The House of Representatives finally got new speaker when Representative Paul Ryan (R-WI) was officially elected on Thursday afternoon. After negotiating his way to the top, Speaker Ryan can rest easy in his new position.

Well, not really.  Even though Ryan was elected to the office of Speaker, he’s got a lot of work to do to unite the GOP.

Ryan tried to ease tensions before the official vote as he sought to secure votes from his party’s less enthusiastic factions. The record of votes indicates that this did not end up being the case. Instead of a unanimous GOP show for Ryan, nine congressmen voted for Rep. Daniel Webster (R-FL), who was a constant player in the race for Speaker. In the end, however, a substantial amount of conservatives ended up voting for him, considering he took 236 votes, beating out Rep. Nancy Pelosi’s (D-CA) 184.

It is now his stated goal to continue to unite these factions into a Republican powerhouse. Upon receiving the nomination for Speaker on Wednesday, Ryan said to his fellow Republicans: “Tomorrow, we are turning the page…We are not going to have a House that looks like it’s looked the last few years. . . . Our party lost its vision, and we are going to replace it with a vision.”
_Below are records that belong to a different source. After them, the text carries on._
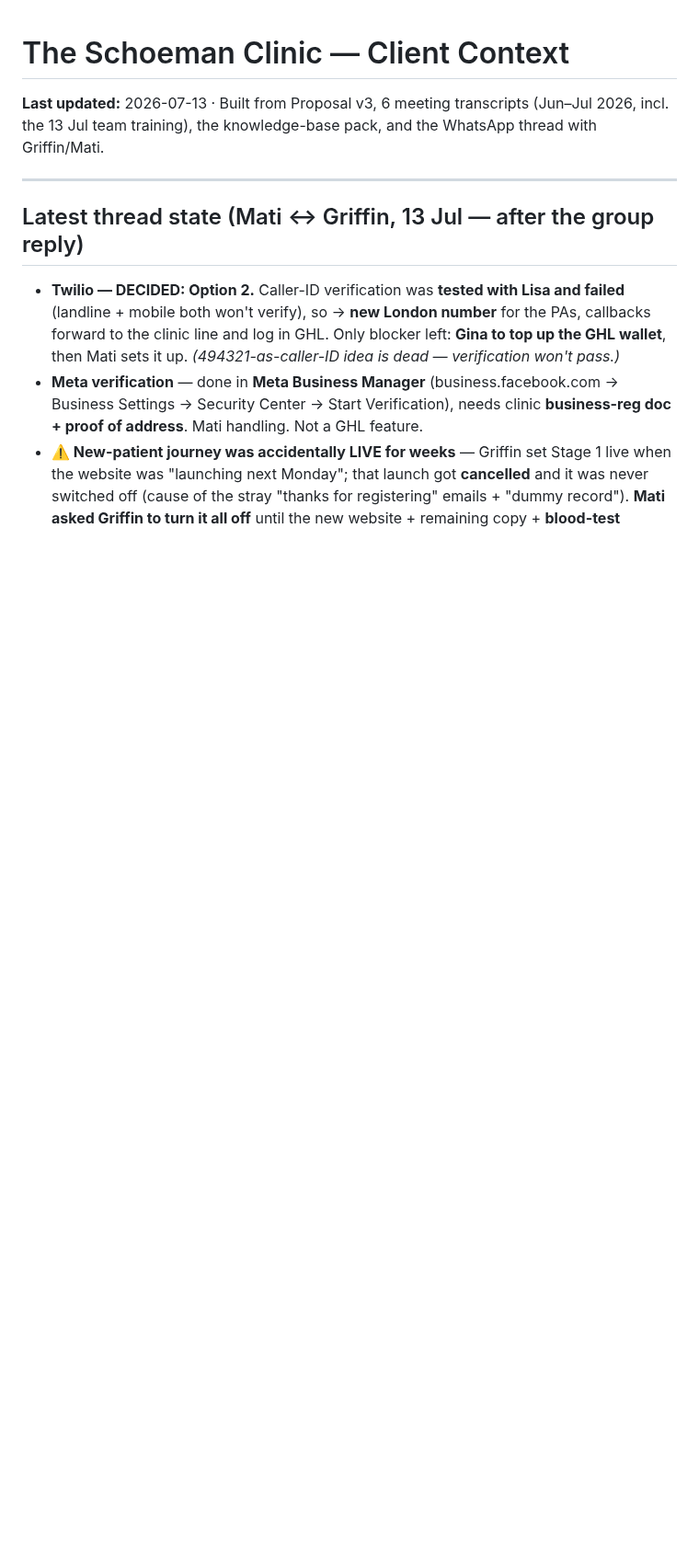
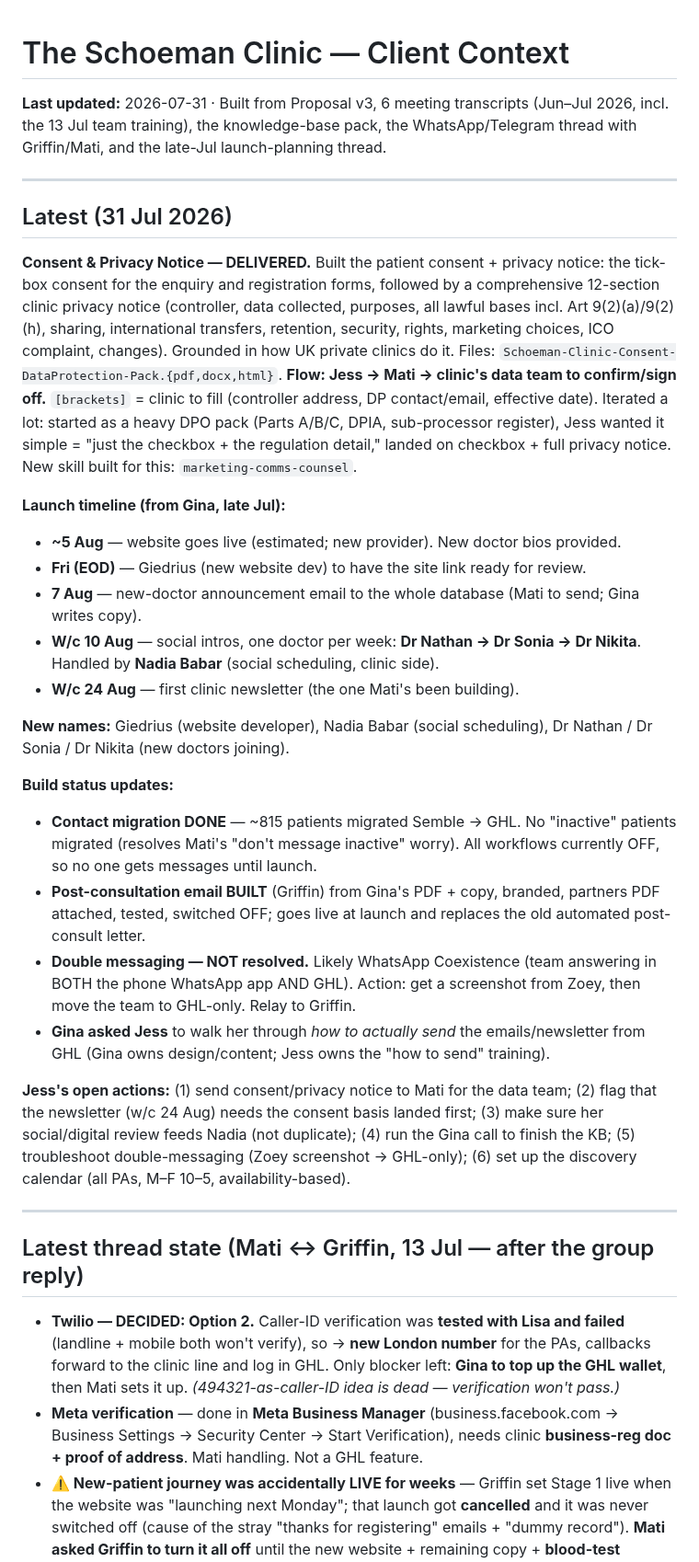
Before and after one commit to wilba-audit/wilba-audit, a Markdown page: outputs/schoeman-clinic/CONTEXT.md, the part around the change. Shown at 92% size. GitHub-like rendering; blank space fills up the shorter version.

Commit message:
Update memory: Schoeman consent notice, launch timeline, migration, open items
Refresh CLAUDE.md status and add a 'Latest (31 Jul 2026)' block to the Schoeman
CONTEXT.md so a fresh session on any machine picks up the current state.

Co-Authored-By: Claude Opus 4.8 <noreply@anthropic.com>
Claude-Session: https://claude.ai/code/session_01Qk44oiJ6G4KGcJdussGzUo

```diff
--- a/outputs/schoeman-clinic/CONTEXT.md
+++ b/outputs/schoeman-clinic/CONTEXT.md
@@ -1,6 +1,29 @@
 # The Schoeman Clinic — Client Context
 
-**Last updated:** 2026-07-13 · Built from Proposal v3, 6 meeting transcripts (Jun–Jul 2026, incl. the 13 Jul team training), the knowledge-base pack, and the WhatsApp thread with Griffin/Mati.
+**Last updated:** 2026-07-31 · Built from Proposal v3, 6 meeting transcripts (Jun–Jul 2026, incl. the 13 Jul team training), the knowledge-base pack, the WhatsApp/Telegram thread with Griffin/Mati, and the late-Jul launch-planning thread.
+
+---
+
+## Latest (31 Jul 2026)
+
+**Consent & Privacy Notice — DELIVERED.** Built the patient consent + privacy notice: the tick-box consent for the enquiry and registration forms, followed by a comprehensive 12-section clinic privacy notice (controller, data collected, purposes, all lawful bases incl. Art 9(2)(a)/9(2)(h), sharing, international transfers, retention, security, rights, marketing choices, ICO complaint, changes). Grounded in how UK private clinics do it. Files: `Schoeman-Clinic-Consent-DataProtection-Pack.{pdf,docx,html}`. **Flow: Jess → Mati → clinic's data team to confirm/sign off.** `[brackets]` = clinic to fill (controller address, DP contact/email, effective date). Iterated a lot: started as a heavy DPO pack (Parts A/B/C, DPIA, sub-processor register), Jess wanted it simple = "just the checkbox + the regulation detail," landed on checkbox + full privacy notice. New skill built for this: `marketing-comms-counsel`.
+
+**Launch timeline (from Gina, late Jul):**
+- **~5 Aug** — website goes live (estimated; new provider). New doctor bios provided.
+- **Fri (EOD)** — Giedrius (new website dev) to have the site link ready for review.
+- **7 Aug** — new-doctor announcement email to the whole database (Mati to send; Gina writes copy).
+- **W/c 10 Aug** — social intros, one doctor per week: **Dr Nathan → Dr Sonia → Dr Nikita**. Handled by **Nadia Babar** (social scheduling, clinic side).
+- **W/c 24 Aug** — first clinic newsletter (the one Mati's been building).
+
+**New names:** Giedrius (website developer), Nadia Babar (social scheduling), Dr Nathan / Dr Sonia / Dr Nikita (new doctors joining).
+
+**Build status updates:**
+- **Contact migration DONE** — ~815 patients migrated Semble → GHL. No "inactive" patients migrated (resolves Mati's "don't message inactive" worry). All workflows currently OFF, so no one gets messages until launch.
+- **Post-consultation email BUILT** (Griffin) from Gina's PDF + copy, branded, partners PDF attached, tested, switched OFF; goes live at launch and replaces the old automated post-consult letter.
+- **Double messaging — NOT resolved.** Likely WhatsApp Coexistence (team answering in BOTH the phone WhatsApp app AND GHL). Action: get a screenshot from Zoey, then move the team to GHL-only. Relay to Griffin.
+- **Gina asked Jess** to walk her through *how to actually send* the emails/newsletter from GHL (Gina owns design/content; Jess owns the "how to send" training).
+
+**Jess's open actions:** (1) send consent/privacy notice to Mati for the data team; (2) flag that the newsletter (w/c 24 Aug) needs the consent basis landed first; (3) make sure her social/digital review feeds Nadia (not duplicate); (4) run the Gina call to finish the KB; (5) troubleshoot double-messaging (Zoey screenshot → GHL-only); (6) set up the discovery calendar (all PAs, M–F 10–5, availability-based).
 
 ---
 
```
Also changed, not shown: CLAUDE.md (+2 -2 lines).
Ryan’s statement came moments before the House voted to approve exiting Speaker John Boehner’s budget deal, which will raise federal spending by $80 million and raise the borrowing limit through 2017. Boehner’s bill, which was negotiated with leading Democrats, passed with primarily Democratic votes and Republicans who sought to increase defense spending.

Ryan, who is known for his financial savvy as the chairman of the Ways and Means committee, said that the process that Boehner used “stinks,” but he ultimately endorsed the deal on Thursday.  For Ryan personally, this deal will be helpful because it essentially neutralizes most financial concerns for his first two years as Speaker.

But this begs the question: what will Ryan actually do as Speaker?

Practically speaking, Ryan has promised to avoid an immigration overhaul and any emergency solutions. Politically speaking, Matt Lewis at the Daily Caller called him the “most conservative speaker in history.” To support this claim, Lewis argues for Ryan’s “age, communications skills, and well-earned reputation as a policy wonk” and says Ryan “could use this perch [as Speaker] to present conservatism as a proactive philosophy — not just a reaction to Obama’s presidency.”

In stark contrast, Ben Shapiro at the Daily Wire sees Ryan’s conservatism in a different light:

Ryan’s conservative credentials, by contrast, are based on two criteria: his confrontation with President Obama at the White House over Obamacare, and his staunch stands on entitlement reform. Commitment to entitlement reform is important, but it’s also shared by every Republican in the House; opposing Obamacare articulately was wonderful, but Ben Carson did that too, and he’s not Speaker of the House.

Does Paul Ryan stand out? Is he a true conservative, or just another establishment RINO?

We’ll have to wait and see, but I wouldn’t jump on the Speaker Paul Ryan bandwagon just yet. He’s going to have to go a few rounds with the president and the Senate first.